:: Work instructions ::
Everything in the entries except the pictures should be copied exactly.

:: Source data ::
......
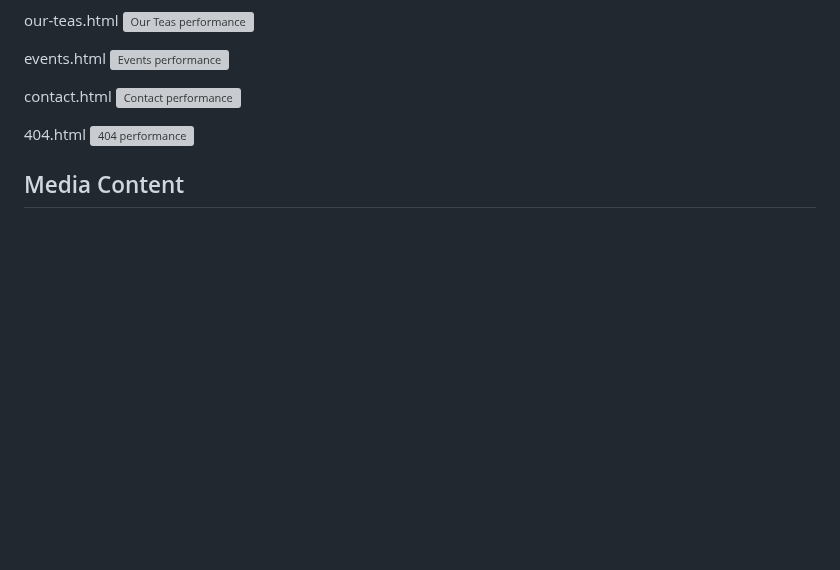
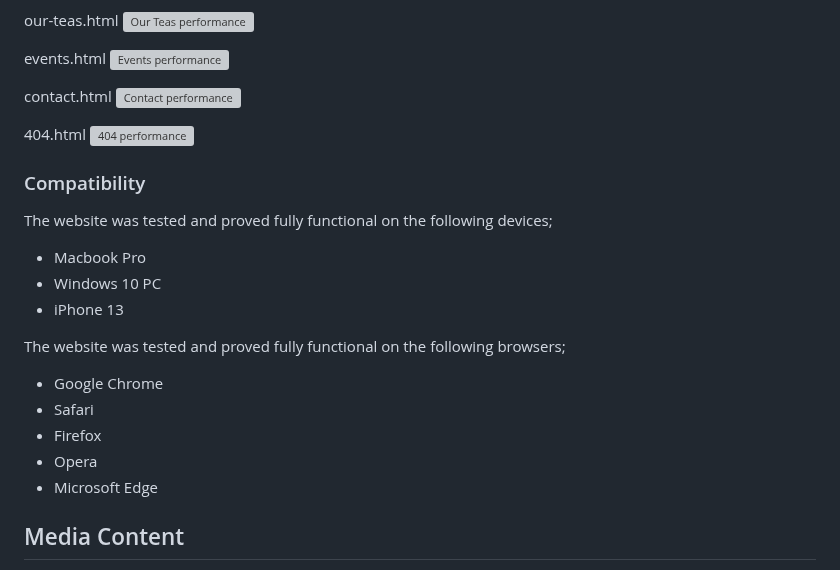
Before and after one commit to amorychambers/teahouse-project, a Markdown page: README.md, the part around one of its changes. Rendered like a GitHub page; blank space fills up the shorter version; grey boxes are pictures that could not be loaded.

Commit message:
readme: add compatibility tests

```diff
--- a/README.md
+++ b/README.md
@@ -340,6 +335,23 @@ contact.html
 ![404 performance](design/performance/404-performance.png)
 
 
+
+### Compatibility
+
+The website was tested and proved fully functional on the following devices;
+
+- Macbook Pro
+- Windows 10 PC
+- iPhone 13
+
+The website was tested and proved fully functional on the following browsers;
+
+- Google Chrome
+- Safari
+- Firefox
+- Opera
+- Microsoft Edge
+
 ## Media Content
 
 https://www.pexels.com/photo/gold-kettle-pouring-hot-water-on-cup-of-tea-230477/
```
Also changed, not shown: other parts of README.md (+0 -5 lines).
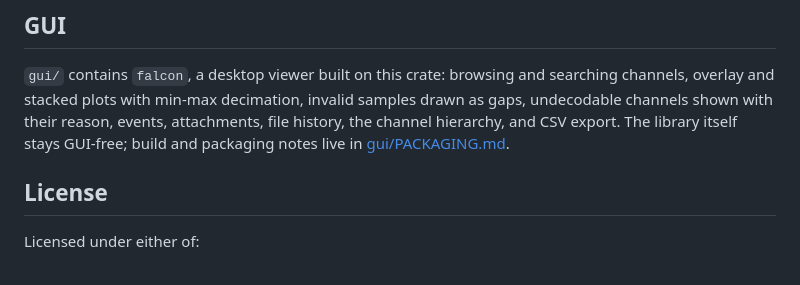
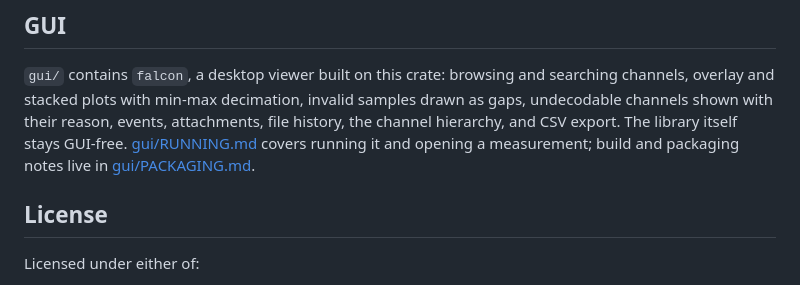
Before and after one commit to mohammad-albarham/falcon_mdf, a Markdown page: README.md, the part around the change. GitHub-like rendering.

```diff
--- a/README.md
+++ b/README.md
@@ -491,7 +491,8 @@ RUST_LOG=debug cargo test
 searching channels, overlay and stacked plots with min-max decimation,
 invalid samples drawn as gaps, undecodable channels shown with their reason,
 events, attachments, file history, the channel hierarchy, and CSV export.
-The library itself stays GUI-free; build and packaging notes live in
+The library itself stays GUI-free. [gui/RUNNING.md](gui/RUNNING.md) covers
+running it and opening a measurement; build and packaging notes live in
 [gui/PACKAGING.md](gui/PACKAGING.md).
 
 ## License
```
Also changed, not shown: gui/RUNNING.md (added, +101 -0 lines).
......
:: Task answer ::
Before and after one commit to amorychambers/teahouse-project, a Markdown page: README.md, the part around one of its changes. Rendered like a GitHub page; blank space fills up the shorter version; grey boxes are pictures that could not be loaded.

Commit message:
readme: add compatibility tests

```diff
--- a/README.md
+++ b/README.md
@@ -340,6 +335,23 @@ contact.html
 ![404 performance](design/performance/404-performance.png)
 
 
+
+### Compatibility
+
+The website was tested and proved fully functional on the following devices;
+
+- Macbook Pro
+- Windows 10 PC
+- iPhone 13
+
+The website was tested and proved fully functional on the following browsers;
+
+- Google Chrome
+- Safari
+- Firefox
+- Opera
+- Microsoft Edge
+
 ## Media Content
 
 https://www.pexels.com/photo/gold-kettle-pouring-hot-water-on-cup-of-tea-230477/
```
Also changed, not shown: other parts of README.md (+0 -5 lines).
Before and after one commit to mohammad-albarham/falcon_mdf, a Markdown page: README.md, the part around the change. GitHub-like rendering.

```diff
--- a/README.md
+++ b/README.md
@@ -491,7 +491,8 @@ RUST_LOG=debug cargo test
 searching channels, overlay and stacked plots with min-max decimation,
 invalid samples drawn as gaps, undecodable channels shown with their reason,
 events, attachments, file history, the channel hierarchy, and CSV export.
-The library itself stays GUI-free; build and packaging notes live in
+The library itself stays GUI-free. [gui/RUNNING.md](gui/RUNNING.md) covers
+running it and opening a measurement; build and packaging notes live in
 [gui/PACKAGING.md](gui/PACKAGING.md).
 
 ## License
```
Also changed, not shown: gui/RUNNING.md (added, +101 -0 lines).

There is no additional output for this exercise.